───── Entries provided

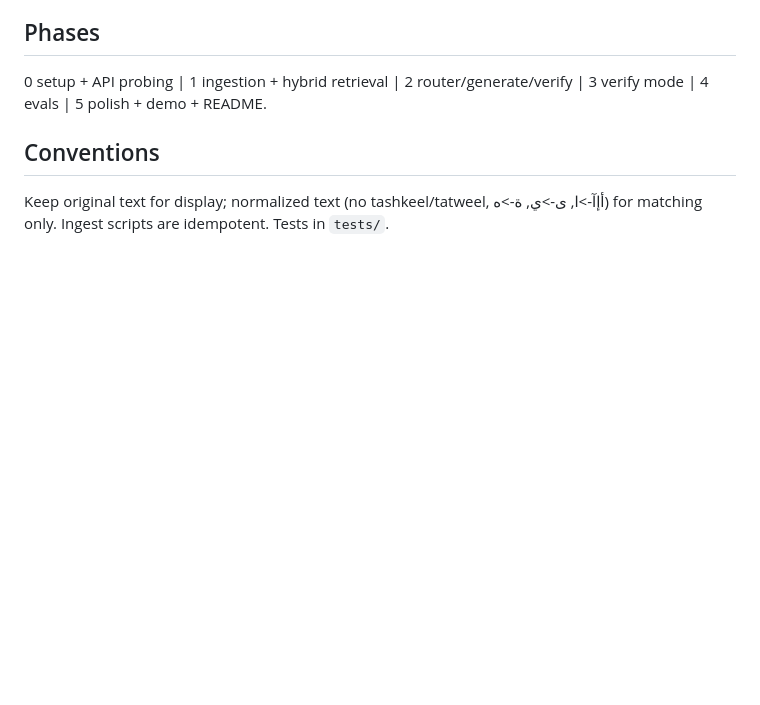
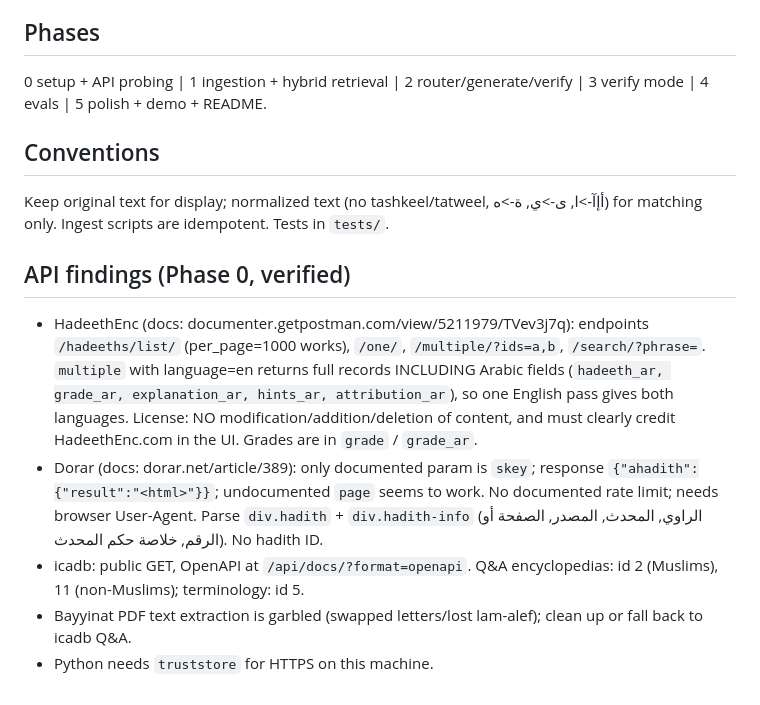
Before and after one commit to Awsdaman/Baseera, a Markdown page: CLAUDE.md, the part around the change. Rendered like a GitHub page; blank space fills up the shorter version.

Commit message:
Record verified HadeethEnc/Dorar API findings and license terms
Co-Authored-By: Claude Sonnet 5.5 <noreply@anthropic.com>

```diff
--- a/CLAUDE.md
+++ b/CLAUDE.md
@@ -43,3 +43,10 @@ Referral links only (never scrape): islamqa.info, binbaz.org.sa, binothaimeen.ne
 
 ## Conventions
 Keep original text for display; normalized text (no tashkeel/tatweel, أإآ->ا, ى->ي, ة->ه) for matching only. Ingest scripts are idempotent. Tests in `tests/`.
+
+## API findings (Phase 0, verified)
+- HadeethEnc (docs: documenter.getpostman.com/view/5211979/TVev3j7q): endpoints `/hadeeths/list/` (per_page=1000 works), `/one/`, `/multiple/?ids=a,b`, `/search/?phrase=`. `multiple` with language=en returns full records INCLUDING Arabic fields (`hadeeth_ar, grade_ar, explanation_ar, hints_ar, attribution_ar`), so one English pass gives both languages. License: NO modification/addition/deletion of content, and must clearly credit HadeethEnc.com in the UI. Grades are in `grade` / `grade_ar`.
+- Dorar (docs: dorar.net/article/389): only documented param is `skey`; response `{"ahadith":{"result":"<html>"}}`; undocumented `page` seems to work. No documented rate limit; needs browser User-Agent. Parse `div.hadith` + `div.hadith-info` (الراوي, المحدث, المصدر, الصفحة أو الرقم, خلاصة حكم المحدث). No hadith ID.
+- icadb: public GET, OpenAPI at `/api/docs/?format=openapi`. Q&A encyclopedias: id 2 (Muslims), 11 (non-Muslims); terminology: id 5.
+- Bayyinat PDF text extraction is garbled (swapped letters/lost lam-alef); clean up or fall back to icadb Q&A.
+- Python needs `truststore` for HTTPS on this machine.
```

──────────

Try it: Only the text of the records belongs in your answer, copied exactly as it appears above.

Solution for this problem:
Before and after one commit to Awsdaman/Baseera, a Markdown page: CLAUDE.md, the part around the change. Rendered like a GitHub page; blank space fills up the shorter version.

Commit message:
Record verified HadeethEnc/Dorar API findings and license terms
Co-Authored-By: Claude Sonnet 5.5 <noreply@anthropic.com>

```diff
--- a/CLAUDE.md
+++ b/CLAUDE.md
@@ -43,3 +43,10 @@ Referral links only (never scrape): islamqa.info, binbaz.org.sa, binothaimeen.ne
 
 ## Conventions
 Keep original text for display; normalized text (no tashkeel/tatweel, أإآ->ا, ى->ي, ة->ه) for matching only. Ingest scripts are idempotent. Tests in `tests/`.
+
+## API findings (Phase 0, verified)
+- HadeethEnc (docs: documenter.getpostman.com/view/5211979/TVev3j7q): endpoints `/hadeeths/list/` (per_page=1000 works), `/one/`, `/multiple/?ids=a,b`, `/search/?phrase=`. `multiple` with language=en returns full records INCLUDING Arabic fields (`hadeeth_ar, grade_ar, explanation_ar, hints_ar, attribution_ar`), so one English pass gives both languages. License: NO modification/addition/deletion of content, and must clearly credit HadeethEnc.com in the UI. Grades are in `grade` / `grade_ar`.
+- Dorar (docs: dorar.net/article/389): only documented param is `skey`; response `{"ahadith":{"result":"<html>"}}`; undocumented `page` seems to work. No documented rate limit; needs browser User-Agent. Parse `div.hadith` + `div.hadith-info` (الراوي, المحدث, المصدر, الصفحة أو الرقم, خلاصة حكم المحدث). No hadith ID.
+- icadb: public GET, OpenAPI at `/api/docs/?format=openapi`. Q&A encyclopedias: id 2 (Muslims), 11 (non-Muslims); terminology: id 5.
+- Bayyinat PDF text extraction is garbled (swapped letters/lost lam-alef); clean up or fall back to icadb Q&A.
+- Python needs `truststore` for HTTPS on this machine.
```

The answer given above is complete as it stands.